> _Exercise aim_
Scan the entries for the word "Datasets" and return every line that has it.

> _Data provided_
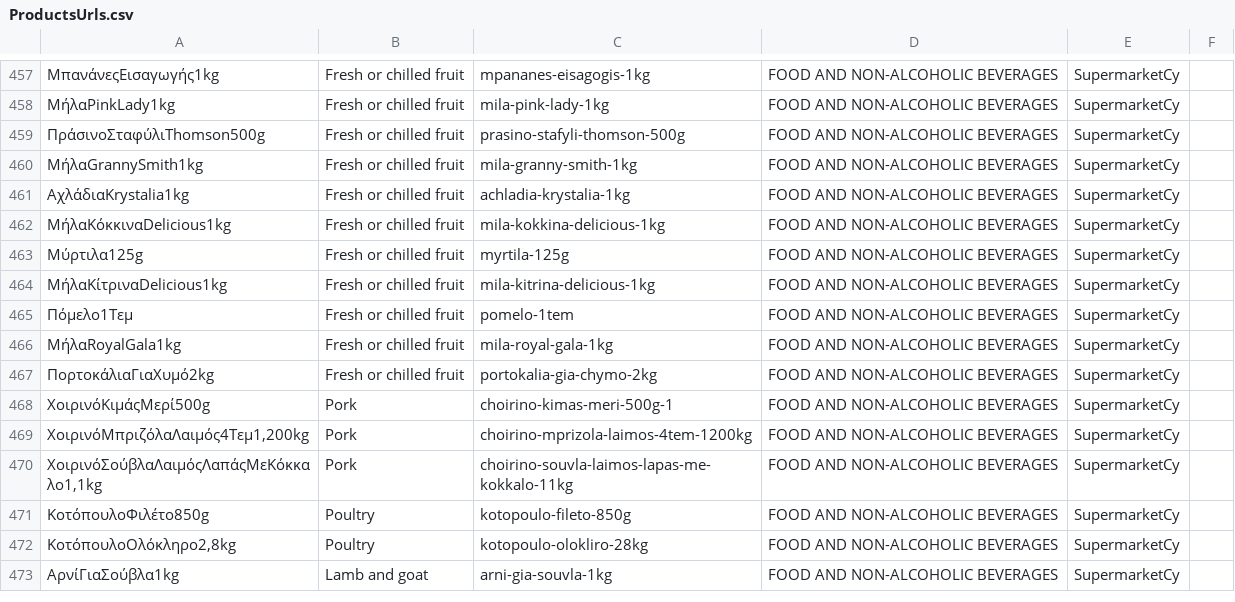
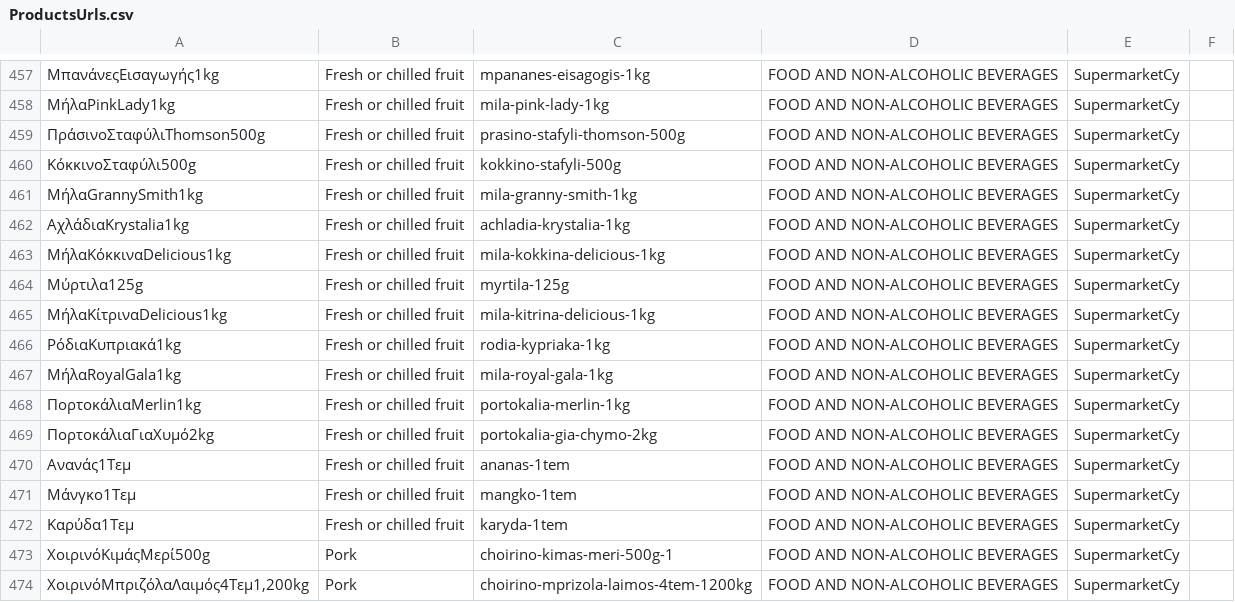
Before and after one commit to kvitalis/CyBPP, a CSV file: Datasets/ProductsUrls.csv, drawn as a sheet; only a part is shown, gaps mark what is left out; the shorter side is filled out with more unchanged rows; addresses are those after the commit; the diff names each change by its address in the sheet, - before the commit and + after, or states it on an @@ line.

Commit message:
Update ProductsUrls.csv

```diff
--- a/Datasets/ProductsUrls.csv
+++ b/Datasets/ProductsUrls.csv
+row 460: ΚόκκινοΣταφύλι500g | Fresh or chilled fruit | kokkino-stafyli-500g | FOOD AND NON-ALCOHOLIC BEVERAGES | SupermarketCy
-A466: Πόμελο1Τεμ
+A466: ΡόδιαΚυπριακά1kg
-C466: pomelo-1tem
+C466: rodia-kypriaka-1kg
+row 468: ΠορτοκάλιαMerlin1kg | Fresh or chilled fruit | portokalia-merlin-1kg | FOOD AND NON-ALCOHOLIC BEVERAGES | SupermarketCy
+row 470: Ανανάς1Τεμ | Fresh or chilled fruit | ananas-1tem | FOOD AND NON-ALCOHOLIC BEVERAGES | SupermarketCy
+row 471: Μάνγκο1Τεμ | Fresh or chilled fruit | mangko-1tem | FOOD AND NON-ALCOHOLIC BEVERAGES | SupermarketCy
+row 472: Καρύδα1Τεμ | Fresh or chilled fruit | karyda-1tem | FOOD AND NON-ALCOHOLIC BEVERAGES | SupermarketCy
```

* * *

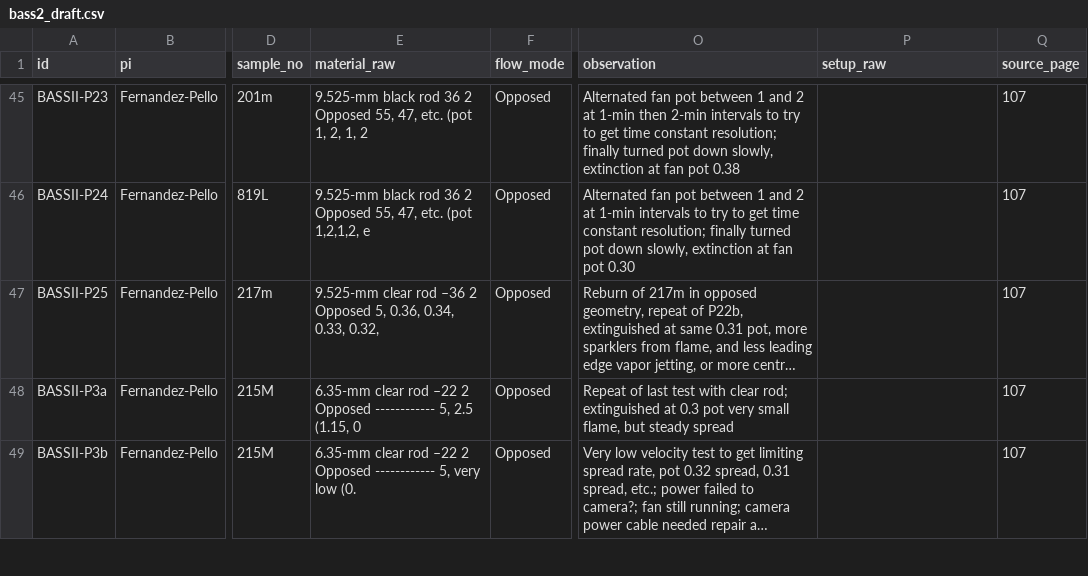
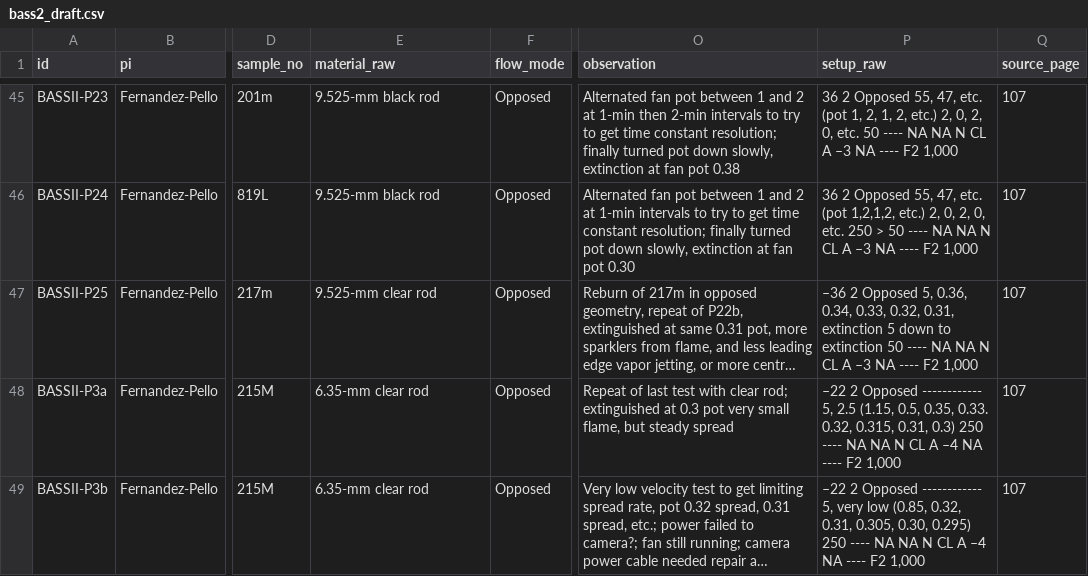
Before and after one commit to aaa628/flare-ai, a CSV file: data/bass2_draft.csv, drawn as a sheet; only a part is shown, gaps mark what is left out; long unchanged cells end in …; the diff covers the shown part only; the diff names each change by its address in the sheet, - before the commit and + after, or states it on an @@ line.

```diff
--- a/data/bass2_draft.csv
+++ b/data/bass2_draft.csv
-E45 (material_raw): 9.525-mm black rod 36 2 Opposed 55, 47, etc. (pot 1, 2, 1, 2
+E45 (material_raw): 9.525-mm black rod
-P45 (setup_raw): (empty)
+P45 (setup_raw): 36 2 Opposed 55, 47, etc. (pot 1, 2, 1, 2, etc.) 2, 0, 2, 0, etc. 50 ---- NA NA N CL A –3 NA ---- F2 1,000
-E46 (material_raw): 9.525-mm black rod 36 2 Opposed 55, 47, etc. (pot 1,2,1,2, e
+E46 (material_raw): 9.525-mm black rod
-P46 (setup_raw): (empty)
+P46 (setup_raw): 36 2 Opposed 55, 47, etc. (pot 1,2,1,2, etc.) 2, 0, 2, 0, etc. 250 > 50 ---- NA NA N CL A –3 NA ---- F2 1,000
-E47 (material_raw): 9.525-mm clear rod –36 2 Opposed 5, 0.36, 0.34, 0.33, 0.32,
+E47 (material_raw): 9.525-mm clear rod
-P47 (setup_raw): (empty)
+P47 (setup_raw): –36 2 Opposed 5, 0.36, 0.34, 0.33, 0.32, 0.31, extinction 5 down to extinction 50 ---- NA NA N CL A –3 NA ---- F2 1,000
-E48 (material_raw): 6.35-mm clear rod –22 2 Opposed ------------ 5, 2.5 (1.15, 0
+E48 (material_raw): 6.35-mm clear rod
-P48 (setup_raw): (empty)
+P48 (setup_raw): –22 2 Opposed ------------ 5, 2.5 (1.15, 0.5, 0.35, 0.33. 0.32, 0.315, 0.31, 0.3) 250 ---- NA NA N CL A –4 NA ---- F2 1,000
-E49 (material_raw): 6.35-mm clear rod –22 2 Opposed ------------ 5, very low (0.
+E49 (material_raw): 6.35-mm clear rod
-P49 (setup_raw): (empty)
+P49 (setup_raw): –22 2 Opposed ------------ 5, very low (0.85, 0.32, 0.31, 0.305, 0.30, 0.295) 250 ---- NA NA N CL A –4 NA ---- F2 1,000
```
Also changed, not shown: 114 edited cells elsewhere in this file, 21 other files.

> _Solution for this problem_
Before and after one commit to kvitalis/CyBPP, a CSV file: Datasets/ProductsUrls.csv, drawn as a sheet; only a part is shown, gaps mark what is left out; the shorter side is filled out with more unchanged rows; addresses are those after the commit; the diff names each change by its address in the sheet, - before the commit and + after, or states it on an @@ line.
--- a/Datasets/ProductsUrls.csv
+++ b/Datasets/ProductsUrls.csv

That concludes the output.